For this week’s film, I chose to watch Nosferatu, directed by F.W. Murnau. The main reason I wanted to watch this older film was because I’d often seen small clips of this film (usually of the vampire character) in other films. Therefore, I was intrigued by these clips and often wondered what the film was about. This film definitely had many expressionist techniques, and it was an interesting film.
One expressionist technique used in this film was the use of lighting. In the beginning of the film, the lighting is bright and everyone seems happy. There are scenes of Nina smiling, and many shots of the beautiful outdoor landscapes and flowers, etc. However, toward the end of the movie, there is a sense of doom and fright as the vampire invades the town. Most of these scenes take place at night or inside of poorly light houses. The home of Nosferatu was also dark and decayed.
Furthermore, shadows are used to express a sense of terror and impending doom. This is used most dramatically at the end, when the vampire’s shadow is shown climbing up the stairs, and then again as his shadow is cast over Nina’s body, as he approaches to drink her blood.
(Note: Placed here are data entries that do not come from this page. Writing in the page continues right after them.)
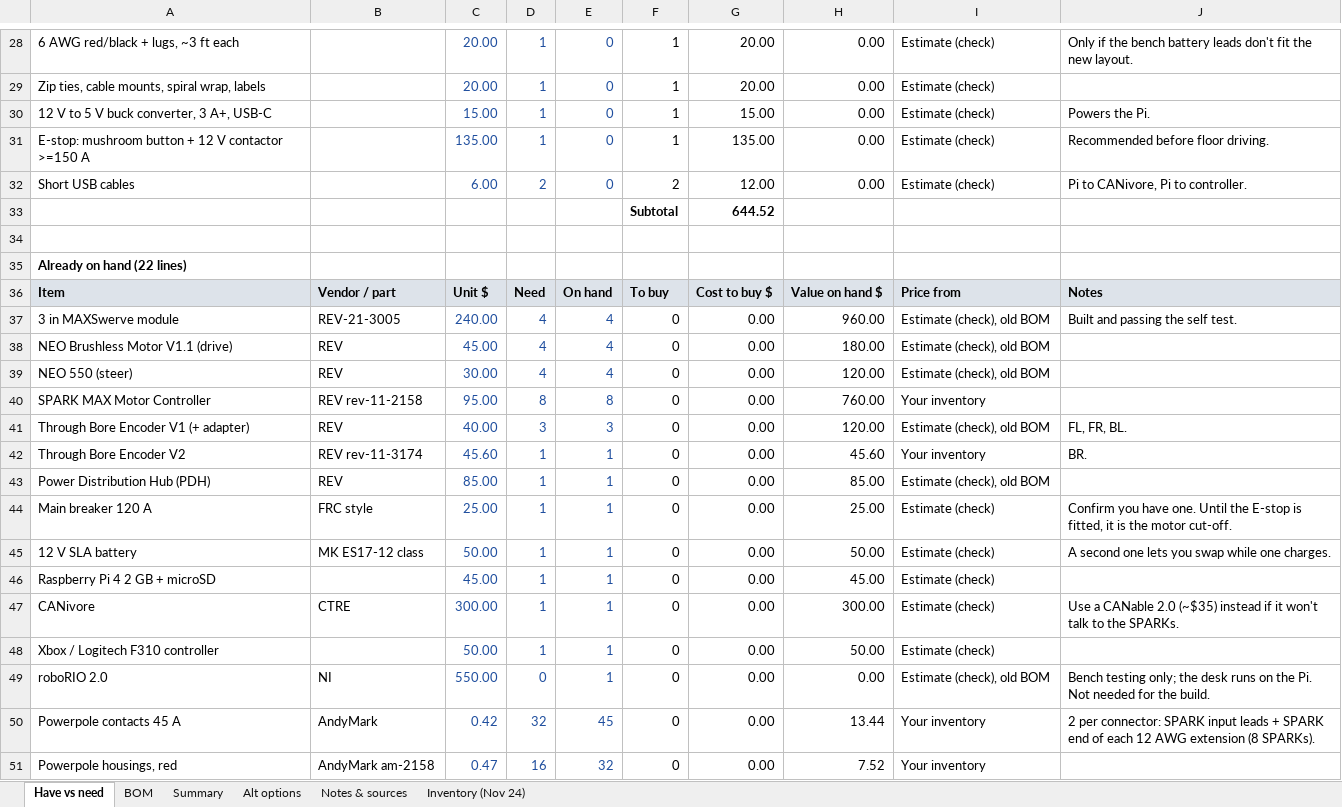
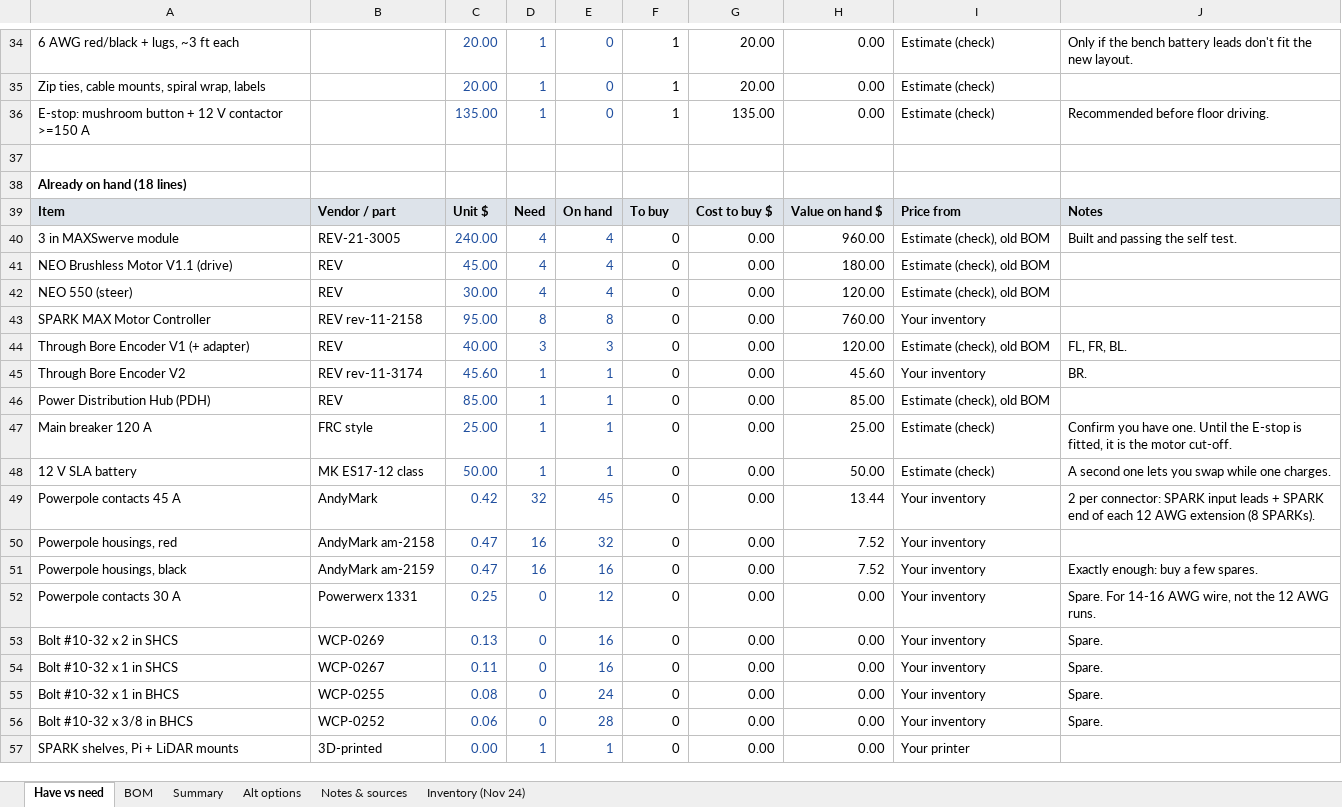
Before and after one commit to Nmin217/MaxDesk, an Excel workbook: docs/Summon_Desk_BOM.xlsx, sheet Have vs need, drawn as a sheet; only a part is shown, gaps mark what is left out; the shorter side is filled out with more unchanged rows; values as stored, in another font and other column widths than the file's, no borders; removed rows and columns are numbered as before the commit, all else as after; the diff covers the shown part only; the diff names each change by its address in the sheet, - before the commit and + after, or states it on an @@ line.

```diff
--- a/docs/Summon_Desk_BOM.xlsx (sheet Have vs need)
+++ b/docs/Summon_Desk_BOM.xlsx (sheet Have vs need)
-row 30: 12 V to 5 V buck converter, 3 A+, USB-C |  | 15.00 | 1 | 0 | 1 | 15.00 | 0.00 | Estimate (check) | Powers the Pi.
-row 32: Short USB cables |  | 6.00 | 2 | 0 | 2 | 12.00 | 0.00 | Estimate (check) | Pi to CANivore, Pi to controller.
-row 33:  |  |  |  |  | Subtotal | 644.52
-A38: Already on hand (22 lines)
+A38: Already on hand (18 lines)
-row 46: Raspberry Pi 4 2 GB + microSD |  | 45.00 | 1 | 1 | 0 | 0.00 | 45.00 | Estimate (check)
-row 47: CANivore | CTRE | 300.00 | 1 | 1 | 0 | 0.00 | 300.00 | Estimate (check) | Use a CANable 2.0 (~$35) instead if it won't talk to the SPARKs.
-row 48: Xbox / Logitech F310 controller |  | 50.00 | 1 | 1 | 0 | 0.00 | 50.00 | Estimate (check)
-row 49: roboRIO 2.0 | NI | 550.00 | 0 | 1 | 0 | 0.00 | 0.00 | Estimate (check), old BOM | Bench testing only; the desk runs on the Pi. Not needed for the build.
```
Also changed, not shown: 13 added rows, 1 removed row and 8 edited cells elsewhere in this sheet, formulas that keep their value.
Another important expressionist technique was the grotesque, repulsive appearance of the vampire. Vampires we see today are not portrayed in the way Murnau expressed the Nosferatu in this film. The Nosferatu was extraordinarily tall and gaunt. His nose and fingers were long, and his ears long and pointy. His very appearance was that of decay and death—an important theme used in expressionist films.
In addition, we always see rats with him, which is very important to note since rats are the source of pestilence and death, especially during this time period when the plague was prevalent. This is something the audience in this period would have immediately connected.
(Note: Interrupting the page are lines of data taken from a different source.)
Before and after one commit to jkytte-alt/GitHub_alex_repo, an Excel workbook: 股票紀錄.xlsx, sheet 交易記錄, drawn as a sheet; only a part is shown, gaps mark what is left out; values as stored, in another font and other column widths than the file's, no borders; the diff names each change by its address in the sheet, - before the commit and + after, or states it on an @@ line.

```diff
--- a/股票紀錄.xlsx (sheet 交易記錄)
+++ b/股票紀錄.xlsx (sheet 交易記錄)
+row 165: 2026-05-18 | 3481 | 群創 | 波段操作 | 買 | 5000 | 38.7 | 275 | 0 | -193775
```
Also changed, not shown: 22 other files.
Wherever the Nosferatu ventured, he plagued his surroundings. For instance, as he is sailing on the Baltic, every crewmember of the boat dies, and when he enters Wisborg, members of the town are struck with terror and death. But when he dies at the end, everything seems to return back to normal.
Finally, action shots are used in varying speeds to create a supernatural effect for the Nosferatu, and this helps to drive the narrative. For example, when Harker comes to the castle, he is greeted by a phantom. The carriage ride is in fast motion, demonstrating the supernatural “aura” of the area he has just entered. Although this is a silent film, the music also adds to this sense of supernaturalism and terror. When Nosferatu’s scenes appear, the music switches to a very eerie sound of organ playing.
In conclusion, this film used many interesting expressionist techniques. I did find this film somewhat harder to analyze with the use of expressionism, and I do think that realism was a bit easier to analyze. However, it was interesting seeing a film that focused more on interior reality rather than exterior reality.